==== Extracted information
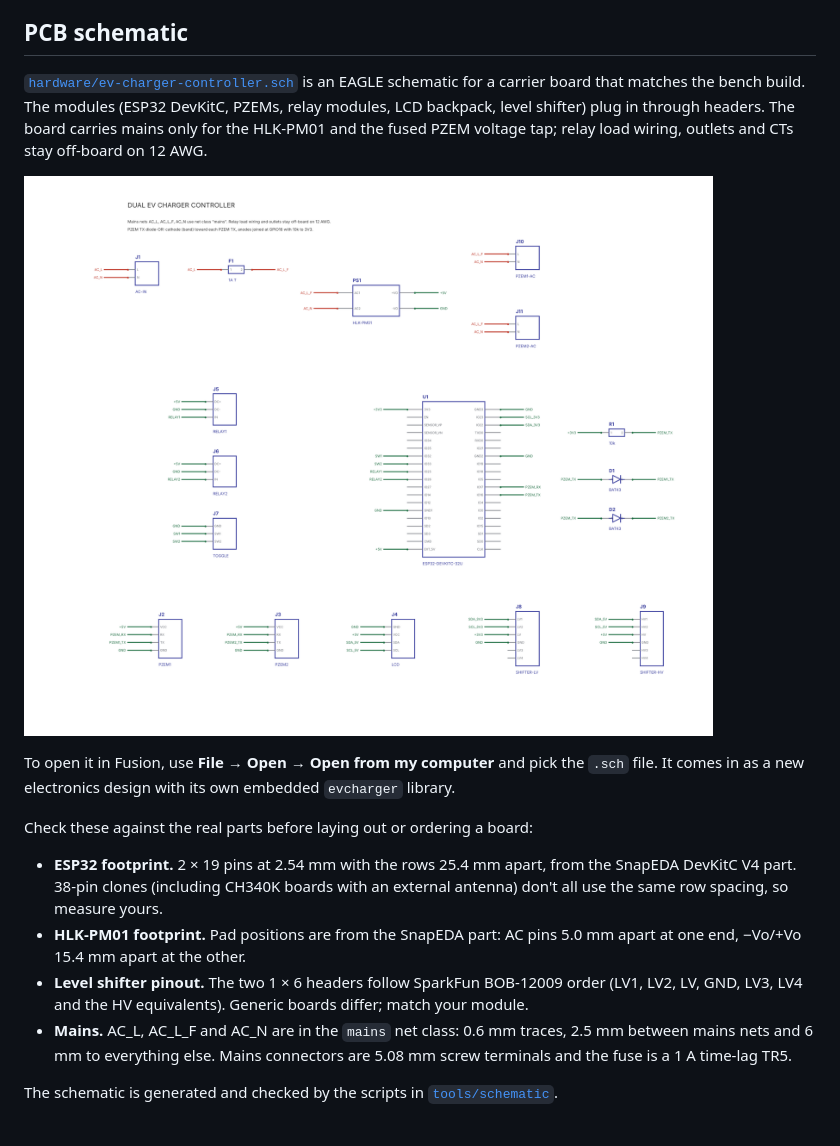
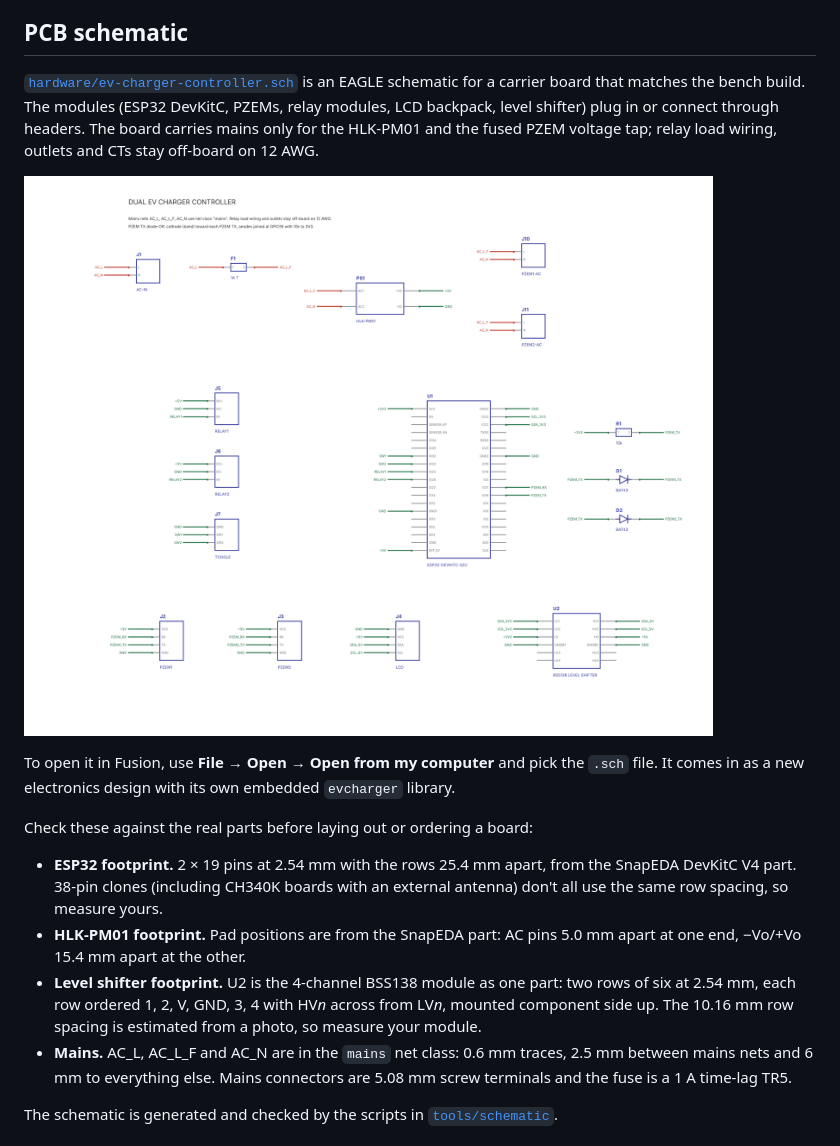
Before and after one commit to ryron01/DualEVChargerController, a Markdown page: README.md, the part around the change. Rendered like a GitHub page; pictures changed too: hardware/schematic-preview.png.

```diff
--- a/README.md
+++ b/README.md
@@ -170,7 +170,7 @@ Two earlier attempts failed for reasons worth knowing:
 
 ## PCB schematic
 
-[`hardware/ev-charger-controller.sch`](hardware/ev-charger-controller.sch) is an EAGLE schematic for a carrier board that matches the bench build. The modules (ESP32 DevKitC, PZEMs, relay modules, LCD backpack, level shifter) plug in through headers. The board carries mains only for the HLK-PM01 and the fused PZEM voltage tap; relay load wiring, outlets and CTs stay off-board on 12 AWG.
+[`hardware/ev-charger-controller.sch`](hardware/ev-charger-controller.sch) is an EAGLE schematic for a carrier board that matches the bench build. The modules (ESP32 DevKitC, PZEMs, relay modules, LCD backpack, level shifter) plug in or connect through headers. The board carries mains only for the HLK-PM01 and the fused PZEM voltage tap; relay load wiring, outlets and CTs stay off-board on 12 AWG.
 
 ![Schematic preview](hardware/schematic-preview.png)
 
@@ -180,7 +180,7 @@ Check these against the real parts before laying out or ordering a board:
 
 - **ESP32 footprint.** 2 × 19 pins at 2.54 mm with the rows 25.4 mm apart, from the SnapEDA DevKitC V4 part. 38-pin clones (including CH340K boards with an external antenna) don't all use the same row spacing, so measure yours.
 - **HLK-PM01 footprint.** Pad positions are from the SnapEDA part: AC pins 5.0 mm apart at one end, −Vo/+Vo 15.4 mm apart at the other.
-- **Level shifter pinout.** The two 1 × 6 headers follow SparkFun BOB-12009 order (LV1, LV2, LV, GND, LV3, LV4 and the HV equivalents). Generic boards differ; match your module.
+- **Level shifter footprint.** U2 is the 4-channel BSS138 module as one part: two rows of six at 2.54 mm, each row ordered 1, 2, V, GND, 3, 4 with HV*n* across from LV*n*, mounted component side up. The 10.16 mm row spacing is estimated from a photo, so measure your module.
 - **Mains.** AC_L, AC_L_F and AC_N are in the `mains` net class: 0.6 mm traces, 2.5 mm between mains nets and 6 mm to everything else. Mains connectors are 5.08 mm screw terminals and the fuse is a 1 A time-lag TR5.
 
 The schematic is generated and checked by the scripts in [`tools/schematic`](tools/schematic).
```
Also changed, not shown: 3 other files.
========
### Aim of the exercise
Gather all lines with the string "apart" from the data.

### Task result
 - **ESP32 footprint.** 2 × 19 pins at 2.54 mm with the rows 25.4 mm apart, from the SnapEDA DevKitC V4 part. 38-pin clones (including CH340K boards with an external antenna) don't all use the same row spacing, so measure yours.
 - **HLK-PM01 footprint.** Pad positions are from the SnapEDA part: AC pins 5.0 mm apart at one end, −Vo/+Vo 15.4 mm apart at the other.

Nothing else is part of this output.